According to Green Car Advisor, panelists just had a discussion called, "Full-scale Deployment: Making the Business Case." This is part of the much-watched Center for Automotive Research management briefings in Traverse City, Mich. Their conclusion: the EV charging infrastructure isn't really needed.
American Honda's Robert Bienenfeld said although establishing a large charging infrastructure might be a "badge of honor" for EV proponents who've long fought for a quicker pace, the vast majority of consumers are well-served by the driving range provided by the charging they can do at home. Very little charging is needed in the public sector, he said.
So if the infrastructure's in place, car buyers can easily install their home charging stations and find enough public access charging stations?
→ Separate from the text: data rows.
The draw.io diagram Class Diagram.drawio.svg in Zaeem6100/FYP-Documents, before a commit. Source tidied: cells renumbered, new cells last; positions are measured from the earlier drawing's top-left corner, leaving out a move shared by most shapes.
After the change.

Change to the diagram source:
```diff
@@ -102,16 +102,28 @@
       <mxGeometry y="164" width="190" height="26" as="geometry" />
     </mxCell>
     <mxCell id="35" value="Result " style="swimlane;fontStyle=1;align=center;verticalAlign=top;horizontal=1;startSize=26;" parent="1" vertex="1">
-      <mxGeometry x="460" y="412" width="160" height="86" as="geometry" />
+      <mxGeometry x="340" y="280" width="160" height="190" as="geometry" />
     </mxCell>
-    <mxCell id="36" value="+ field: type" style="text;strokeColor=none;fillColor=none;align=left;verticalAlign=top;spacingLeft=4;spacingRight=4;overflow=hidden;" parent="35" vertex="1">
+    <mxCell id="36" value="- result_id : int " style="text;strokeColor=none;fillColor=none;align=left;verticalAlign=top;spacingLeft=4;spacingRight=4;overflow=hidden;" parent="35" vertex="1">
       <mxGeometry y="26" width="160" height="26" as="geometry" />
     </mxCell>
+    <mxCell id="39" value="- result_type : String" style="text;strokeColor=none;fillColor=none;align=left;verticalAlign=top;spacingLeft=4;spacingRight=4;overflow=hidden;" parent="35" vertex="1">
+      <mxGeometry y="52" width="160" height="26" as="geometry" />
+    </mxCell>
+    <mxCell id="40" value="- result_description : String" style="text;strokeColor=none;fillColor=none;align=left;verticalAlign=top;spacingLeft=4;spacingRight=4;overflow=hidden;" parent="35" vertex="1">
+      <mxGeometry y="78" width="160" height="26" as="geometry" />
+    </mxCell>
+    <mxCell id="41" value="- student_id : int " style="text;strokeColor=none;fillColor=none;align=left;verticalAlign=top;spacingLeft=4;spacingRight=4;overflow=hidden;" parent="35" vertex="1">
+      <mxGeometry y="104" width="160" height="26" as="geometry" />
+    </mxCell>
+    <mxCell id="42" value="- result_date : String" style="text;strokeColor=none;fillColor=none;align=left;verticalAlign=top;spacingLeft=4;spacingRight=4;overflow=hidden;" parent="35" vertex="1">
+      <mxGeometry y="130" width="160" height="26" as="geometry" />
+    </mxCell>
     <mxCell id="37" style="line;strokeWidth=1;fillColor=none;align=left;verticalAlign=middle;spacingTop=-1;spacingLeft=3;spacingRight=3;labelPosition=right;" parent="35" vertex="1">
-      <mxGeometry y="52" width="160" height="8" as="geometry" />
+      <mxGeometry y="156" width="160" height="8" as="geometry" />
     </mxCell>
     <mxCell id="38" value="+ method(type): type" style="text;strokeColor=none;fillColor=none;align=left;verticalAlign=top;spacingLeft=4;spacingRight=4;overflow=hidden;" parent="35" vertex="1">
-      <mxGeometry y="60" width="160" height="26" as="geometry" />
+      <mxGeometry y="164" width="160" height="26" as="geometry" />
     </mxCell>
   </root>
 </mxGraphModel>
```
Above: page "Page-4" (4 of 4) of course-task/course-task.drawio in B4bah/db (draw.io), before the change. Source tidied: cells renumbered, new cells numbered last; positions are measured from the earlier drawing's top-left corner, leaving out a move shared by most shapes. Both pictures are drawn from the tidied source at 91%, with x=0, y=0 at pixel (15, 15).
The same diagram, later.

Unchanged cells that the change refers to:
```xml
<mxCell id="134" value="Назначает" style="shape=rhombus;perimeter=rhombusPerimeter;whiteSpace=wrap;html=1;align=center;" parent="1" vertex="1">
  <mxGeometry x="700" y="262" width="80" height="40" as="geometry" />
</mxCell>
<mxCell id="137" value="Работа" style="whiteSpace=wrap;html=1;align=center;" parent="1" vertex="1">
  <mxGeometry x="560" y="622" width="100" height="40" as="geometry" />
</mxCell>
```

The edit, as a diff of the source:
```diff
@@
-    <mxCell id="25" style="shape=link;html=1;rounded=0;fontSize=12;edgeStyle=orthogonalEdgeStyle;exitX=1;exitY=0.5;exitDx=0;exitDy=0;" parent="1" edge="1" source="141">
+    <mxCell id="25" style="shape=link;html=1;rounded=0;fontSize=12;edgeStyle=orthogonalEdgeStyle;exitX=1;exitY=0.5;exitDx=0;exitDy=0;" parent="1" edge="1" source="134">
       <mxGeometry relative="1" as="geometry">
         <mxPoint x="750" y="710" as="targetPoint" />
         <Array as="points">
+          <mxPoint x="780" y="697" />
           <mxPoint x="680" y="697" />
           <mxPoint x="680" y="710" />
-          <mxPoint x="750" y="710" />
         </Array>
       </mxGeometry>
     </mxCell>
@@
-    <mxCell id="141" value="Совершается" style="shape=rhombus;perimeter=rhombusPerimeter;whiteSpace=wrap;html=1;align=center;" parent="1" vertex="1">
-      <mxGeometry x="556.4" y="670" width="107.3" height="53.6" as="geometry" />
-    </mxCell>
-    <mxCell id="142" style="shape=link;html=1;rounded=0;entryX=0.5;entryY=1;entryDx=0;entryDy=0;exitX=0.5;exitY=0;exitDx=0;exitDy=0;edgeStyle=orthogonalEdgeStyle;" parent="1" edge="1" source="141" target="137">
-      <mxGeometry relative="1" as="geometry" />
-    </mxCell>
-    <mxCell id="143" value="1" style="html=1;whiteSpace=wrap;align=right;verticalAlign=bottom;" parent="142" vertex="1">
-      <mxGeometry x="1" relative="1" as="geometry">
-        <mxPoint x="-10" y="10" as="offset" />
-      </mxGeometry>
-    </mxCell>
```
I would think not. The electric grid infrastructure might be more than enough for years to come, even if a million or more plug-ins make it to the roads in the next five years. The problem is getting consumers set up with home charging stations, which they will have to pay for with Level 2 and 3 charging, and dealers and OEMs will need to find reliable, fast, effective installers. For public charging stations, this is being implemented at airports, work places, shopping malls, transit stations, and apartment/condo buildings, but the process is slow and expensive. Much to be done.